Review: A Cotillion County Christmas

TITLE: A Cotillion Country Christmas

AUTHORS: Carolynn Carey, Amy Corwin, Barbara Miller, Cynthia Moore

PUBLISHER: Cerridwen Press

LENGTH: Anthology (roughly 70k)

GENRE: Historical romance

COST: $7.99

A collection of four romance novellas within the holiday period, set in the Regency English countryside...

I have to admit upfront, historicals are not my genre of choice. I’m not a history buff, and the periods that do intrigue me are very specific. The period of English history as specified in this anthology isn’t of any particular interest to me, but I was a fan of one of the authors and bought this specifically to read her work. It’s hard to admit, then, that the anthology as a whole, including the novella I was highly anticipating, is a rather disappointing presentation.

Thoroughly Modern Crafting--Phillipa Grey-Gerou


We’ve all gotten them—the scratchy gloves, the lumpy scarves, the sweaters with one arm longer than the other. In our family, my grandmother was notorious for starting Christmas presents and then giving them to us unfinished. To this day, incomplete Christmas gifts are called Nana presents, even though my kids never got any from her.

If this is what you think of when you hear “knitting”, though, it’s time to move your crafting sensibilities into the twenty-first century.

Cuban Christmas Eve

Cuban Christmas Eve Dinner.

Christmas in Cuba has had its ups and downs over the last few decades. What was long one of the most festive days of the year for the Cuban people went underground in 1962, when Cuba officially became an atheist country, and Christmas was no longer celebrated as an official holiday. For many years, public displays of Christmas decorations were banned. However, President Castro restored the holiday in 1997, in honor of a visit from Pope John Paul II, and it is now becoming a joyous and festive holiday once again.

Christmas Eve is the important day of celebration for the Cuban people, and one of the most cherished traditions in Cuba is Christmas Eve dinner, which has a very specific menu, prepared by Cubans everywhere. After dinner, many go to Midnight Mass and exchange gifts. My father in law was born and raised in Cuba, and Christmas Eve dinner was one tradition that he made sure to pass on to the next, American generation of his family. He is no longer with us, but we continue to enjoy this delicious meal every Christmas Eve.

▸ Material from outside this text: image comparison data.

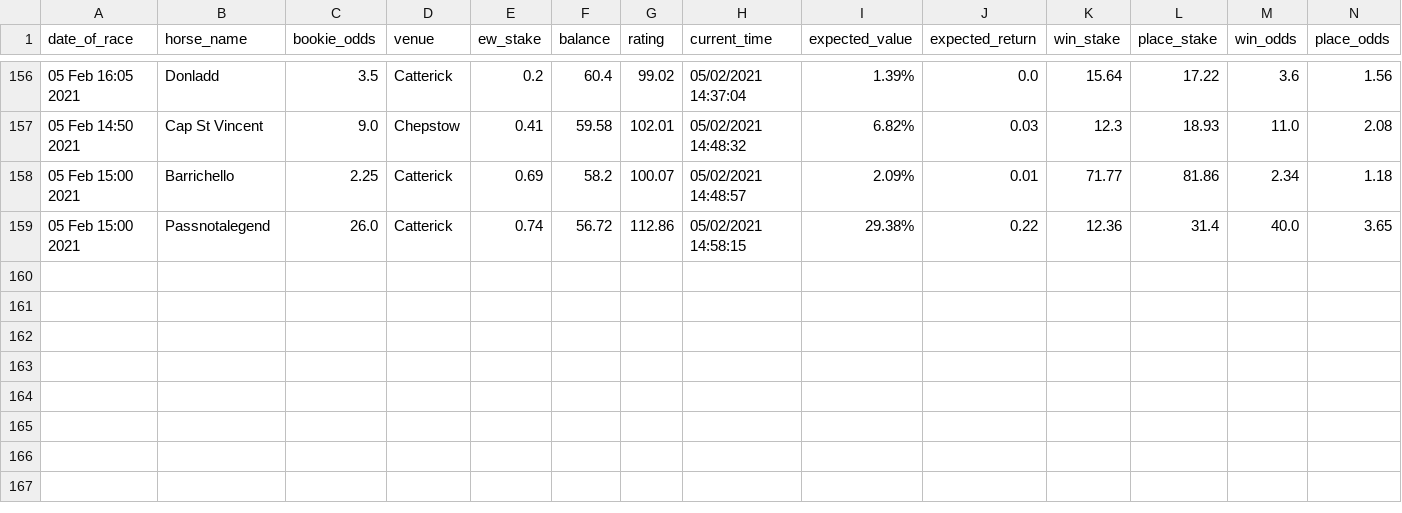
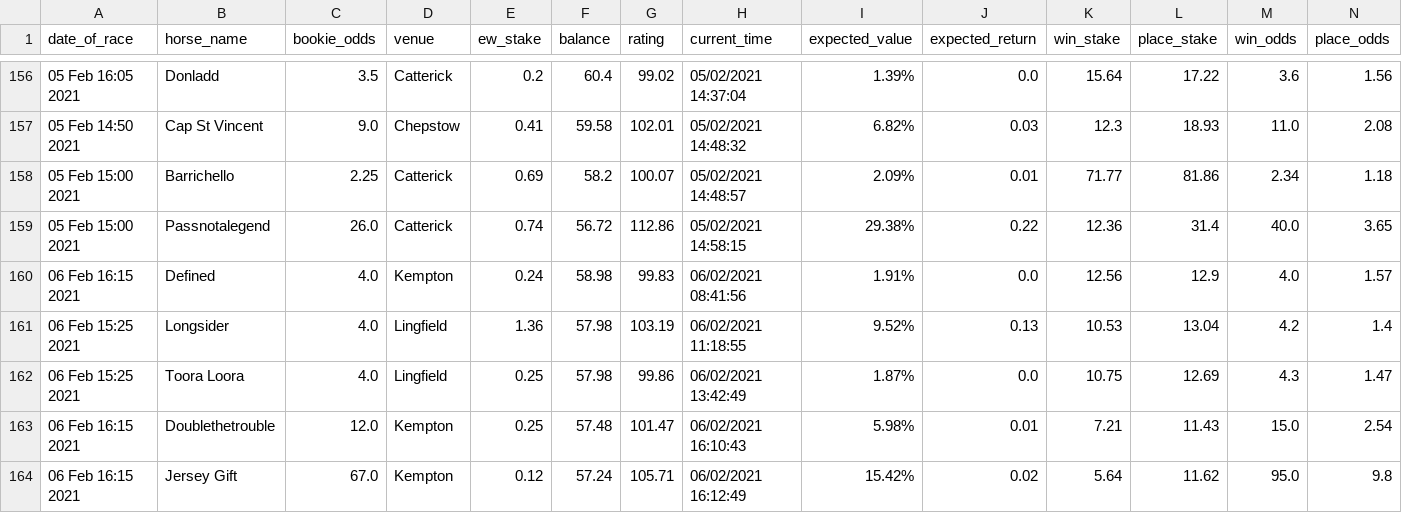
Before and after one commit to tom-pollak/each-way-matcher, a CSV file: returns.csv, drawn as a sheet; only a part is shown, gaps mark what is left out; rows hold the shown columns only; the diff names each change by its address in the sheet, - before the commit and + after, or states it on an @@ line.

Commit message:
update returns

```diff
--- a/returns.csv
+++ b/returns.csv
+row 160: 06 Feb 16:15 2021 | Defined | 4.0 | Kempton | 0.24 | 58.98 | 99.83 | 06/02/2021 08:41:56 | 1.91% | 0.0 | 12.56 | 12.9 | 4.0 | 1.57
+row 161: 06 Feb 15:25 2021 | Longsider | 4.0 | Lingfield | 1.36 | 57.98 | 103.19 | 06/02/2021 11:18:55 | 9.52% | 0.13 | 10.53 | 13.04 | 4.2 | 1.4
+row 162: 06 Feb 15:25 2021 | Toora Loora | 4.0 | Lingfield | 0.25 | 57.98 | 99.86 | 06/02/2021 13:42:49 | 1.87% | 0.0 | 10.75 | 12.69 | 4.3 | 1.47
+row 163: 06 Feb 16:15 2021 | Doublethetrouble | 12.0 | Kempton | 0.25 | 57.48 | 101.47 | 06/02/2021 16:10:43 | 5.98% | 0.01 | 7.21 | 11.43 | 15.0 | 2.54
+row 164: 06 Feb 16:15 2021 | Jersey Gift | 67.0 | Kempton | 0.12 | 57.24 | 105.71 | 06/02/2021 16:12:49 | 15.42% | 0.02 | 5.64 | 11.62 | 95.0 | 9.8
```
Also changed, not shown: 1 other file.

'Twas The Night-Fiction by Manuel Royal

I remember sunlight, but not what it feels like. I know it was warm on my face. Up at the 'Shop, the Sun edged down beneath the horizon by October, and then it was dark, and it's dark tonight and always will be dark.
Cities pass below me, broad swathes of light splayed out along the coastlines or plains. Closer, I see street grids, blocks of houses, blocks of roofs. And chimneys, the world is full of them. In the most modern cities, houses with central heating nevertheless sport chimneys.

Rudolph's Shiny New Year (And Existentialistic Crises)

I've never seen Rudolph, The Red-Nosed Reindeer. I'm not sure why. Maybe CBS traditionally scheduled it on Monday nights, and we only watched football on Monday nights in my family. Maybe my parents hated us. It's hard to say. I never felt like I was missing out on anything, though, and I don't really have any desire to rectify the situation. Besides that, we all know the story by now. But I bet you guys didn't know that there's another Rudolph-themed film. One I used to watch quite regularly. It's from 1976, and it's called Rudolph's Shiny New Year, and it's one of Red Skelton's very last performances. Despite the fact that it's a Rankin-Bass film, like the first one, when the movie does a flashback to explain Rudolph's tumultuous past, it does not use clips from the first one. In fact, the story is told with new animation to accompany the famous song. Due to that, there's actually no connection between the first movie and its apparent sequel.

Before I start discussing the movie itself, I want to give you a taste of its, well, insanity. This is a 20 second commercial for ABC's "newest" Holiday classic.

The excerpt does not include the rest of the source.